**Work instructions**:
Retype the listing exactly. Leave out the images.

**The input**:
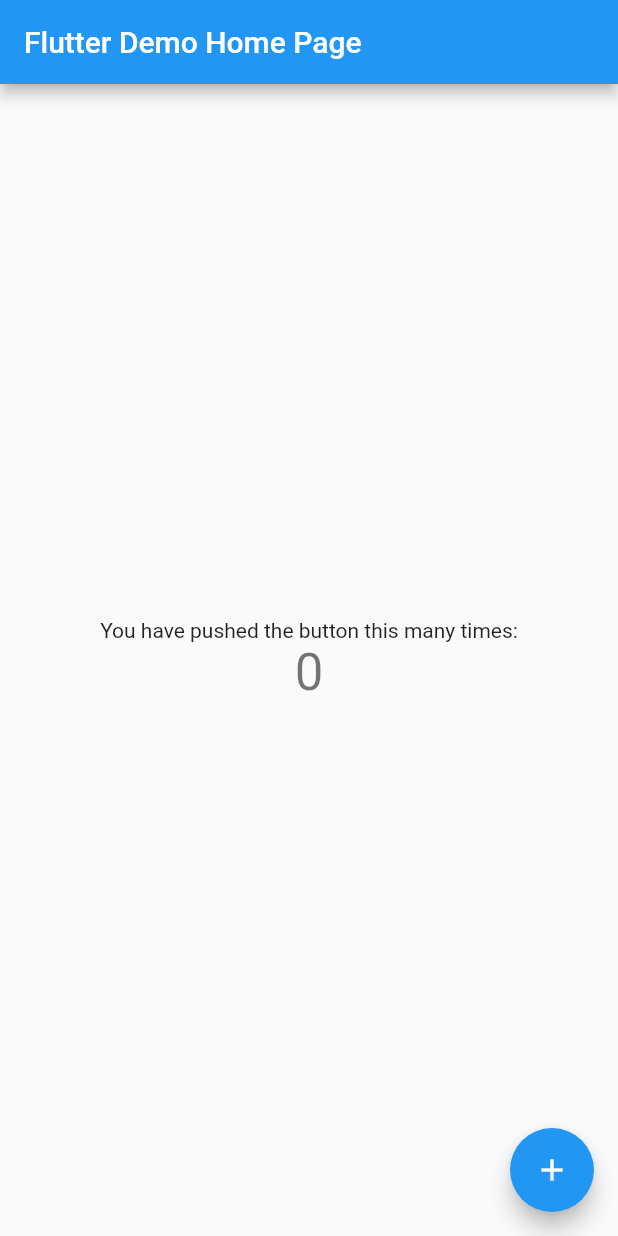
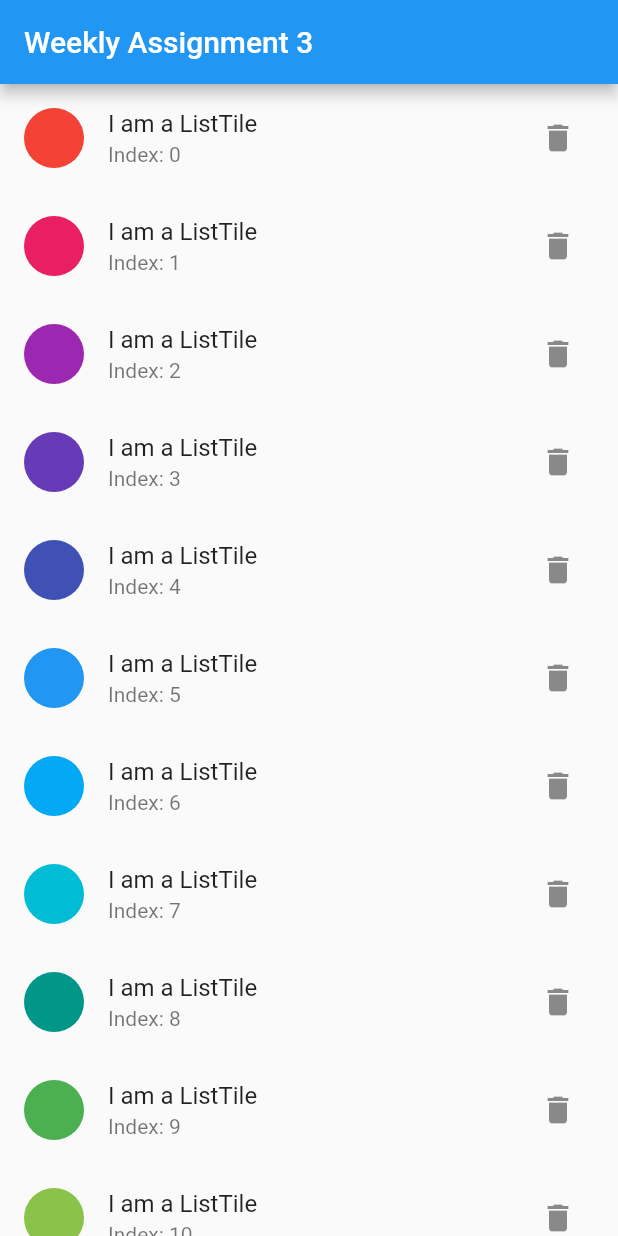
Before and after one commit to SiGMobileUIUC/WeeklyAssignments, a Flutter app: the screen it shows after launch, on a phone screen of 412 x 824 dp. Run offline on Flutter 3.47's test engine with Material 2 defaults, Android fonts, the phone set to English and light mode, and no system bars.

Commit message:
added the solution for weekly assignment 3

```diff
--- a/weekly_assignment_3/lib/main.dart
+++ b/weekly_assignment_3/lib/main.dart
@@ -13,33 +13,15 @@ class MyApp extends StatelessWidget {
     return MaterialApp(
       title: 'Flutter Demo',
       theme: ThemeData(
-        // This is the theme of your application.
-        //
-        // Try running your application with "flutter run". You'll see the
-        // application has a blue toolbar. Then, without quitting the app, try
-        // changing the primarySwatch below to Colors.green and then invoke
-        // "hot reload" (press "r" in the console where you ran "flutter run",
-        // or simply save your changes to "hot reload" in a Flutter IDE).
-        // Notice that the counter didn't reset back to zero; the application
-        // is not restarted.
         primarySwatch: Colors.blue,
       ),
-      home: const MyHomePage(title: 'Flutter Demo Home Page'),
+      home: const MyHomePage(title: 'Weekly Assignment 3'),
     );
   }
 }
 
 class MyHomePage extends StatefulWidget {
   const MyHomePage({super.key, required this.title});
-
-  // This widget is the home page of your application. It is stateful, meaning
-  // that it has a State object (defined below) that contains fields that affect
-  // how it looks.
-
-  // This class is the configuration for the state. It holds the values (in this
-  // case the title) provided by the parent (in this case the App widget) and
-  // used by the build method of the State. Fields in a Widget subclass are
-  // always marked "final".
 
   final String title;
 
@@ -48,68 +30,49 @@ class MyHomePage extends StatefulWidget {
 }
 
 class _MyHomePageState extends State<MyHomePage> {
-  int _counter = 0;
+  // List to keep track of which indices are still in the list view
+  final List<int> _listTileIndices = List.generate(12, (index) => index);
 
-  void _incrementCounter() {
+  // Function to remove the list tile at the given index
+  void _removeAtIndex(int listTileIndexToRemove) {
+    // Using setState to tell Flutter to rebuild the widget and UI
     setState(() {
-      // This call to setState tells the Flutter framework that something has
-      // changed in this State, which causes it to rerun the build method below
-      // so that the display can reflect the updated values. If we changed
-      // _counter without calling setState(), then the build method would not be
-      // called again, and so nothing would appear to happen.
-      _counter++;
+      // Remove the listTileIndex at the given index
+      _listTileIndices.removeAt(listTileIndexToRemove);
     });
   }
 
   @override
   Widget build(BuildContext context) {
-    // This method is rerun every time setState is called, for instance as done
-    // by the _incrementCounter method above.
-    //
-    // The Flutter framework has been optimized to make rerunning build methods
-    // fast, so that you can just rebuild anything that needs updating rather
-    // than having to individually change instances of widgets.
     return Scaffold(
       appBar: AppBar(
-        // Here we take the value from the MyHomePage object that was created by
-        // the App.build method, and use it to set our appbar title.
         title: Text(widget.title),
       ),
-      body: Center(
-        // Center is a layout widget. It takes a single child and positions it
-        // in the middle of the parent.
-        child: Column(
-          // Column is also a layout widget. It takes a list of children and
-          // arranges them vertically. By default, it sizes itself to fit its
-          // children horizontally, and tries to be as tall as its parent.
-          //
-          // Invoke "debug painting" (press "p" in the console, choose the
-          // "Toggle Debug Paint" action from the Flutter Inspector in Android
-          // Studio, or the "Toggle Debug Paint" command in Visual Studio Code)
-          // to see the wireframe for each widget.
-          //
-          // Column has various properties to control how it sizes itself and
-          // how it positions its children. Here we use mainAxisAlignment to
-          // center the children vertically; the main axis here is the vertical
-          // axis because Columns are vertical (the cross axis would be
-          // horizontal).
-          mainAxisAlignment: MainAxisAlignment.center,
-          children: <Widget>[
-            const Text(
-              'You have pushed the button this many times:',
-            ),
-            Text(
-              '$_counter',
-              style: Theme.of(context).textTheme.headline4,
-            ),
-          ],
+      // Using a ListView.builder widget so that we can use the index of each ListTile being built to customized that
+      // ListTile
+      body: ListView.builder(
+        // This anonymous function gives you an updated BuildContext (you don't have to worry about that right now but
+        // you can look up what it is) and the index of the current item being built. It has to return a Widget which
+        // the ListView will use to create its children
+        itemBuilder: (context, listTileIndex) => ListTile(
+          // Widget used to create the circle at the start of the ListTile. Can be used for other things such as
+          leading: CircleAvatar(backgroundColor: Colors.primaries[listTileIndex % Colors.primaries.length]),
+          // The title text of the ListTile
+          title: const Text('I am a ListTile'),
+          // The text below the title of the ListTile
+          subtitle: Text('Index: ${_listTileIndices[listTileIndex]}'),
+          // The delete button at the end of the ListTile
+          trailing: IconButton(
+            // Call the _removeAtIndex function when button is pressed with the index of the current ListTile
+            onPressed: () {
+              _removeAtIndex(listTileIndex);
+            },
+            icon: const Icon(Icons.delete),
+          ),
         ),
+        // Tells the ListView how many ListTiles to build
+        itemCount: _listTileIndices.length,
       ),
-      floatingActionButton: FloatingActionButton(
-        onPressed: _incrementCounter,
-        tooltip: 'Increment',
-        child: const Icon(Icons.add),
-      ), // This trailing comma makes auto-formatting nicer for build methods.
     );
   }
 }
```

**Solution below**:
Before and after one commit to SiGMobileUIUC/WeeklyAssignments, a Flutter app: the screen it shows after launch, on a phone screen of 412 x 824 dp. Run offline on Flutter 3.47's test engine with Material 2 defaults, Android fonts, the phone set to English and light mode, and no system bars.

Commit message:
added the solution for weekly assignment 3

```diff
--- a/weekly_assignment_3/lib/main.dart
+++ b/weekly_assignment_3/lib/main.dart
@@ -13,33 +13,15 @@ class MyApp extends StatelessWidget {
     return MaterialApp(
       title: 'Flutter Demo',
       theme: ThemeData(
-        // This is the theme of your application.
-        //
-        // Try running your application with "flutter run". You'll see the
-        // application has a blue toolbar. Then, without quitting the app, try
-        // changing the primarySwatch below to Colors.green and then invoke
-        // "hot reload" (press "r" in the console where you ran "flutter run",
-        // or simply save your changes to "hot reload" in a Flutter IDE).
-        // Notice that the counter didn't reset back to zero; the application
-        // is not restarted.
         primarySwatch: Colors.blue,
       ),
-      home: const MyHomePage(title: 'Flutter Demo Home Page'),
+      home: const MyHomePage(title: 'Weekly Assignment 3'),
     );
   }
 }
 
 class MyHomePage extends StatefulWidget {
   const MyHomePage({super.key, required this.title});
-
-  // This widget is the home page of your application. It is stateful, meaning
-  // that it has a State object (defined below) that contains fields that affect
-  // how it looks.
-
-  // This class is the configuration for the state. It holds the values (in this
-  // case the title) provided by the parent (in this case the App widget) and
-  // used by the build method of the State. Fields in a Widget subclass are
-  // always marked "final".
 
   final String title;
 
@@ -48,68 +30,49 @@ class MyHomePage extends StatefulWidget {
 }
 
 class _MyHomePageState extends State<MyHomePage> {
-  int _counter = 0;
+  // List to keep track of which indices are still in the list view
+  final List<int> _listTileIndices = List.generate(12, (index) => index);
 
-  void _incrementCounter() {
+  // Function to remove the list tile at the given index
+  void _removeAtIndex(int listTileIndexToRemove) {
+    // Using setState to tell Flutter to rebuild the widget and UI
     setState(() {
-      // This call to setState tells the Flutter framework that something has
-      // changed in this State, which causes it to rerun the build method below
-      // so that the display can reflect the updated values. If we changed
-      // _counter without calling setState(), then the build method would not be
-      // called again, and so nothing would appear to happen.
-      _counter++;
+      // Remove the listTileIndex at the given index
+      _listTileIndices.removeAt(listTileIndexToRemove);
     });
   }
 
   @override
   Widget build(BuildContext context) {
-    // This method is rerun every time setState is called, for instance as done
-    // by the _incrementCounter method above.
-    //
-    // The Flutter framework has been optimized to make rerunning build methods
-    // fast, so that you can just rebuild anything that needs updating rather
-    // than having to individually change instances of widgets.
     return Scaffold(
       appBar: AppBar(
-        // Here we take the value from the MyHomePage object that was created by
-        // the App.build method, and use it to set our appbar title.
         title: Text(widget.title),
       ),
-      body: Center(
-        // Center is a layout widget. It takes a single child and positions it
-        // in the middle of the parent.
-        child: Column(
-          // Column is also a layout widget. It takes a list of children and
-          // arranges them vertically. By default, it sizes itself to fit its
-          // children horizontally, and tries to be as tall as its parent.
-          //
-          // Invoke "debug painting" (press "p" in the console, choose the
-          // "Toggle Debug Paint" action from the Flutter Inspector in Android
-          // Studio, or the "Toggle Debug Paint" command in Visual Studio Code)
-          // to see the wireframe for each widget.
-          //
-          // Column has various properties to control how it sizes itself and
-          // how it positions its children. Here we use mainAxisAlignment to
-          // center the children vertically; the main axis here is the vertical
-          // axis because Columns are vertical (the cross axis would be
-          // horizontal).
-          mainAxisAlignment: MainAxisAlignment.center,
-          children: <Widget>[
-            const Text(
-              'You have pushed the button this many times:',
-            ),
-            Text(
-              '$_counter',
-              style: Theme.of(context).textTheme.headline4,
-            ),
-          ],
+      // Using a ListView.builder widget so that we can use the index of each ListTile being built to customized that
+      // ListTile
+      body: ListView.builder(
+        // This anonymous function gives you an updated BuildContext (you don't have to worry about that right now but
+        // you can look up what it is) and the index of the current item being built. It has to return a Widget which
+        // the ListView will use to create its children
+        itemBuilder: (context, listTileIndex) => ListTile(
+          // Widget used to create the circle at the start of the ListTile. Can be used for other things such as
+          leading: CircleAvatar(backgroundColor: Colors.primaries[listTileIndex % Colors.primaries.length]),
+          // The title text of the ListTile
+          title: const Text('I am a ListTile'),
+          // The text below the title of the ListTile
+          subtitle: Text('Index: ${_listTileIndices[listTileIndex]}'),
+          // The delete button at the end of the ListTile
+          trailing: IconButton(
+            // Call the _removeAtIndex function when button is pressed with the index of the current ListTile
+            onPressed: () {
+              _removeAtIndex(listTileIndex);
+            },
+            icon: const Icon(Icons.delete),
+          ),
         ),
+        // Tells the ListView how many ListTiles to build
+        itemCount: _listTileIndices.length,
       ),
-      floatingActionButton: FloatingActionButton(
-        onPressed: _incrementCounter,
-        tooltip: 'Increment',
-        child: const Icon(Icons.add),
-      ), // This trailing comma makes auto-formatting nicer for build methods.
     );
   }
 }
```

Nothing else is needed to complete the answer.